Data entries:

════════

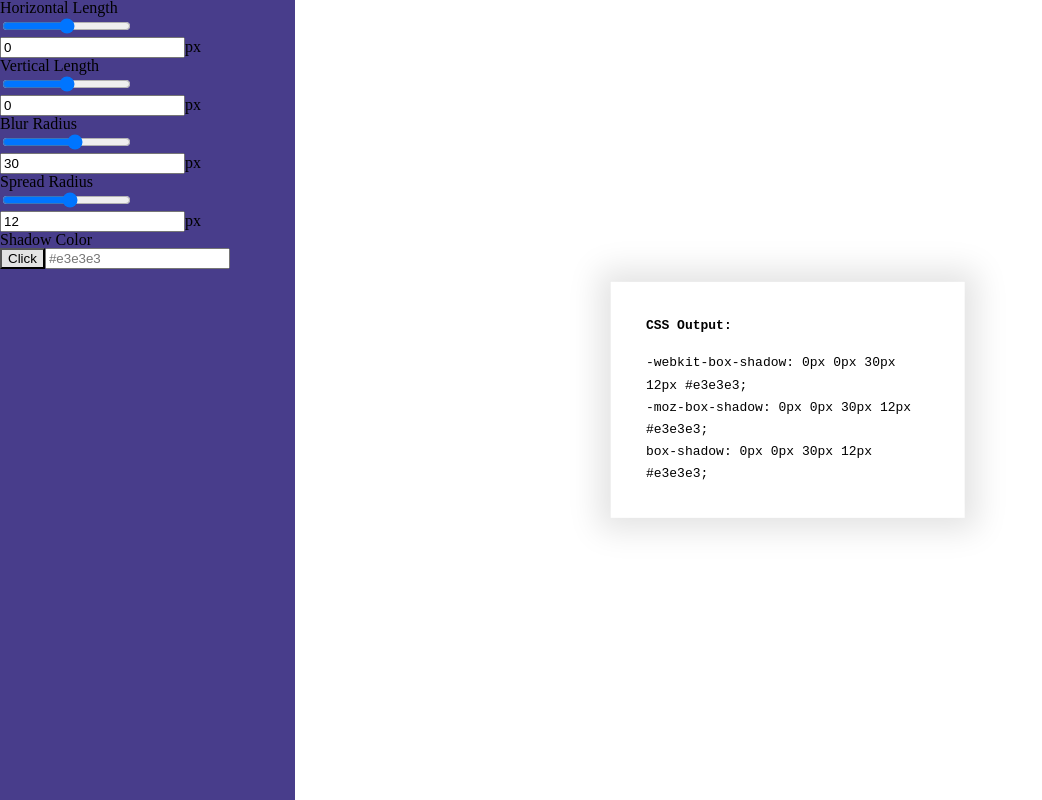
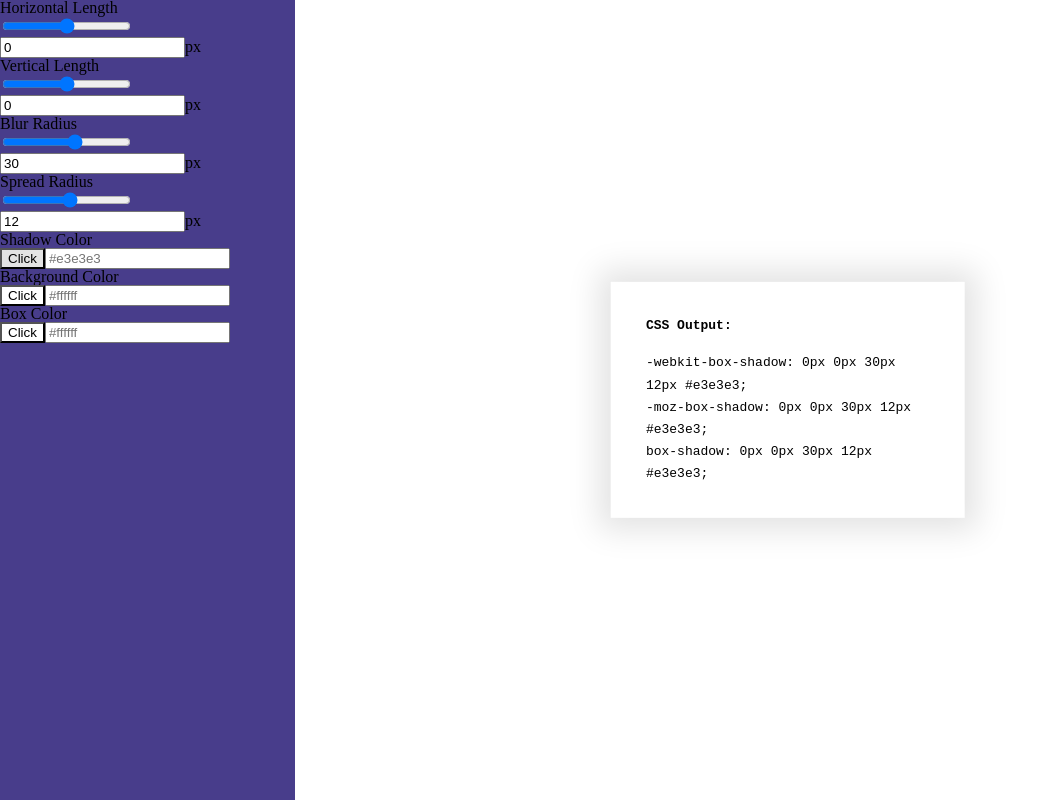
Before and after one commit to kourosh-neyestani/CSS-Box-Shadow-Generator, a React (Create React App) app: page / in a window 1280 px wide. Shown: the whole page, without its empty margins (0-1042 px from the left). Built offline with nearby package versions, Linux system fonts and the light colour scheme.

Commit message:
Added InputColorPicker for box, shadow, wrapper

```diff
--- a/src/pages/Home/index.js
+++ b/src/pages/Home/index.js
@@ -74,8 +74,20 @@ function Home(props) {
         }
     };
 
-    const handleClick = (event) => {
-        setShadowColor(event.hex);
+    const handleClick = (event, type) => {
+        switch (type) {
+            case "box":
+                setBoxColor(event.hex);
+                break;
+            case "shadow":
+                setShadowColor(event.hex);
+                break;
+            case "wrapper":
+                setWrapperColor(event.hex);
+                break;
+            default:
+                return false;
+        }
     }
 
     return (
@@ -126,9 +138,22 @@ function Home(props) {
                         <InputSetColor
                             label="Shadow Color"
                             value={shadowColor}
-                            onClick={(event) => handleClick(event)}
+                            onClick={(event) => handleClick(event, 'shadow')}
                         />
-
+                    </div>
+                    <div className="form-item">
+                        <InputSetColor
+                            label="Background Color"
+                            value={wrapperColor}
+                            onClick={(event) => handleClick(event, 'wrapper')}
+                        />
+                    </div>
+                    <div className="form-item">
+                        <InputSetColor
+                            label="Box Color"
+                            value={boxColor}
+                            onClick={(event) => handleClick(event, 'box')}
+                        />
                     </div>
                 </div>
             </div>
```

════════

■ EXERCISE INSTRUCTIONS
Return the lines of the records that include the string "event".

■ EXERCISE OUTPUT
-    const handleClick = (event) => {
-        setShadowColor(event.hex);
+    const handleClick = (event, type) => {
+                setBoxColor(event.hex);
+                setShadowColor(event.hex);
+                setWrapperColor(event.hex);
-                            onClick={(event) => handleClick(event)}
+                            onClick={(event) => handleClick(event, 'shadow')}
+                            onClick={(event) => handleClick(event, 'wrapper')}
+                            onClick={(event) => handleClick(event, 'box')}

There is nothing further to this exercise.